WHAT YOU ARE ASKED TO DO: Filter the entries below down to the lines that hold "html".

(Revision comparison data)

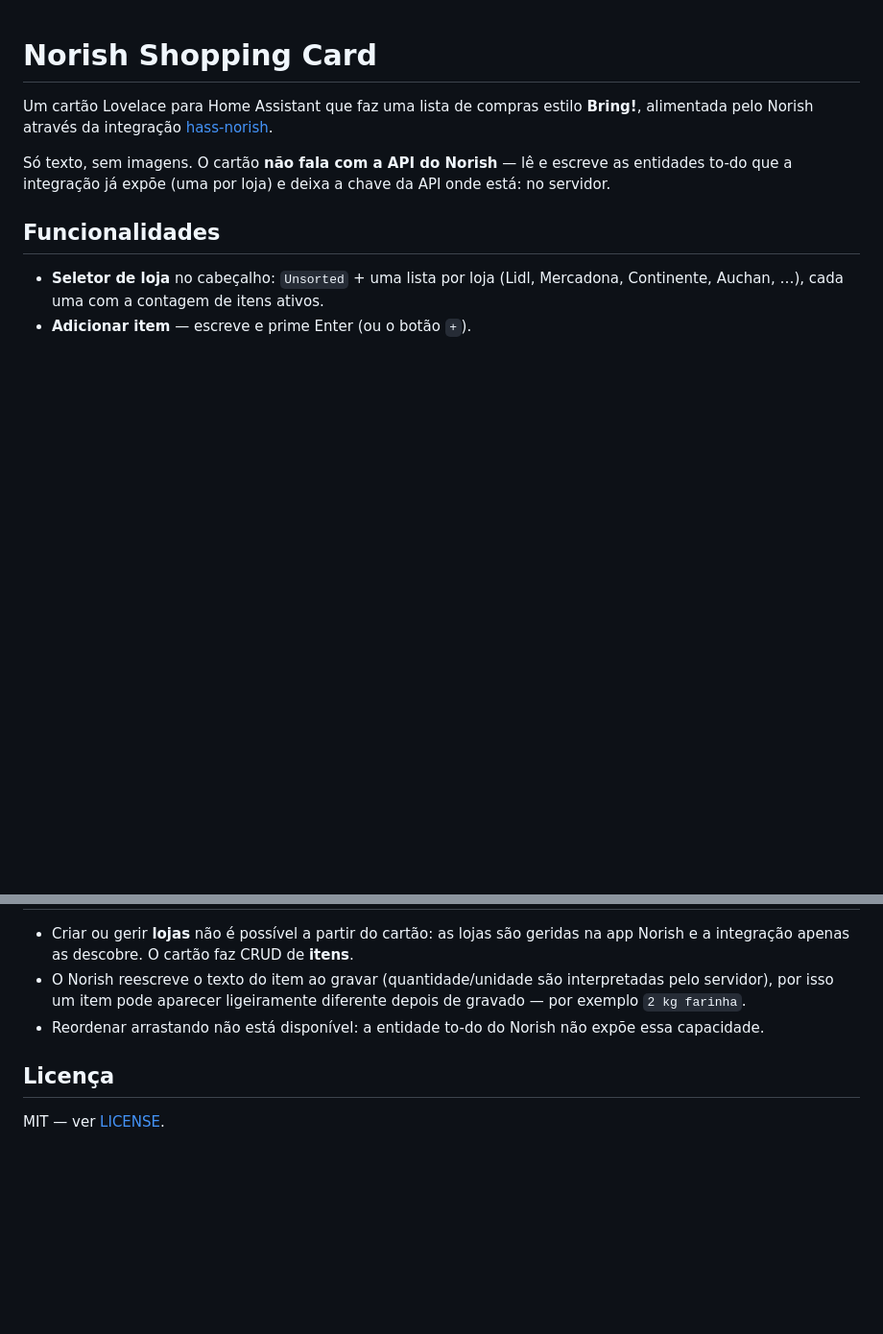
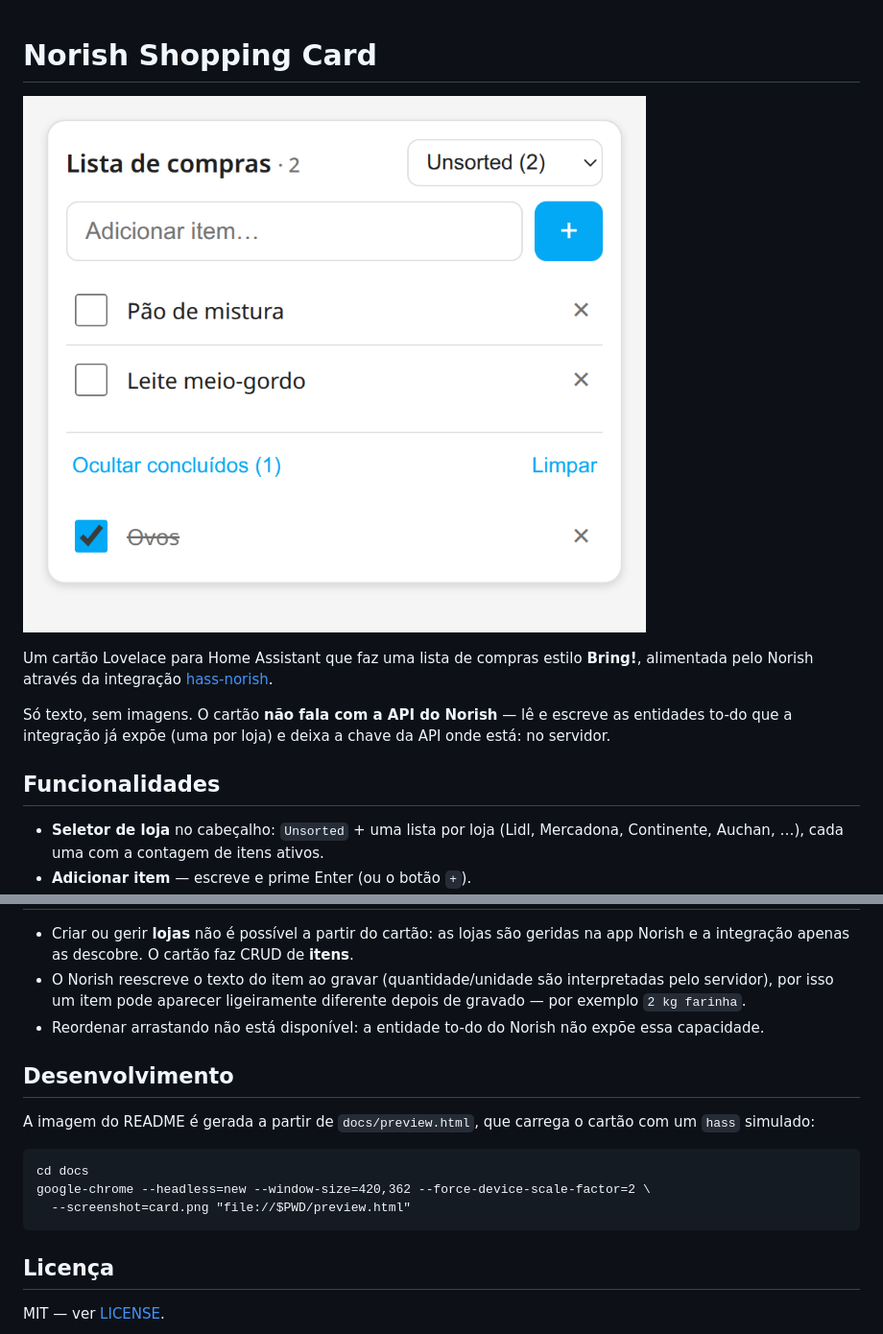
Before and after one commit to jdrdionisio/norish-shopping-card, a Markdown page: README.md, 2 parts joined by grey strips. Shown at 96% size. GitHub-like rendering; pictures changed too: docs/card.png (added); blank space fills up the shorter version.

Commit message:
docs: screenshot, dev note and clearer done-toggle label
- README image rendered from docs/preview.html (headless Chrome, simulated hass)
- done toggle now reads 'Mostrar/Ocultar concluídos (N)'

````diff
--- a/README.md
+++ b/README.md
@@ -1,4 +1,6 @@
 # Norish Shopping Card
+
+![Norish Shopping Card](https://raw.githubusercontent.com/jdrdionisio/norish-shopping-card/main/docs/card.png)
 
 Um cartão Lovelace para Home Assistant que faz uma lista de compras estilo
 **Bring!**, alimentada pelo Norish através da integração
@@ -85,6 +87,17 @@ entities:
 - Reordenar arrastando não está disponível: a entidade to-do do Norish não
   expõe essa capacidade.
 
+## Desenvolvimento
+
+A imagem do README é gerada a partir de `docs/preview.html`, que carrega o
+cartão com um `hass` simulado:
+
+```
+cd docs
+google-chrome --headless=new --window-size=420,362 --force-device-scale-factor=2 \
+  --screenshot=card.png "file://$PWD/preview.html"
+```
+
 ## Licença
 
 MIT — ver [LICENSE](LICENSE).
````
Also changed, not shown: 2 other files.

ANSWER TO THIS EXERCISE:
- README image rendered from docs/preview.html (headless Chrome, simulated hass)
+A imagem do README é gerada a partir de `docs/preview.html`, que carrega o
+  --screenshot=card.png "file://$PWD/preview.html"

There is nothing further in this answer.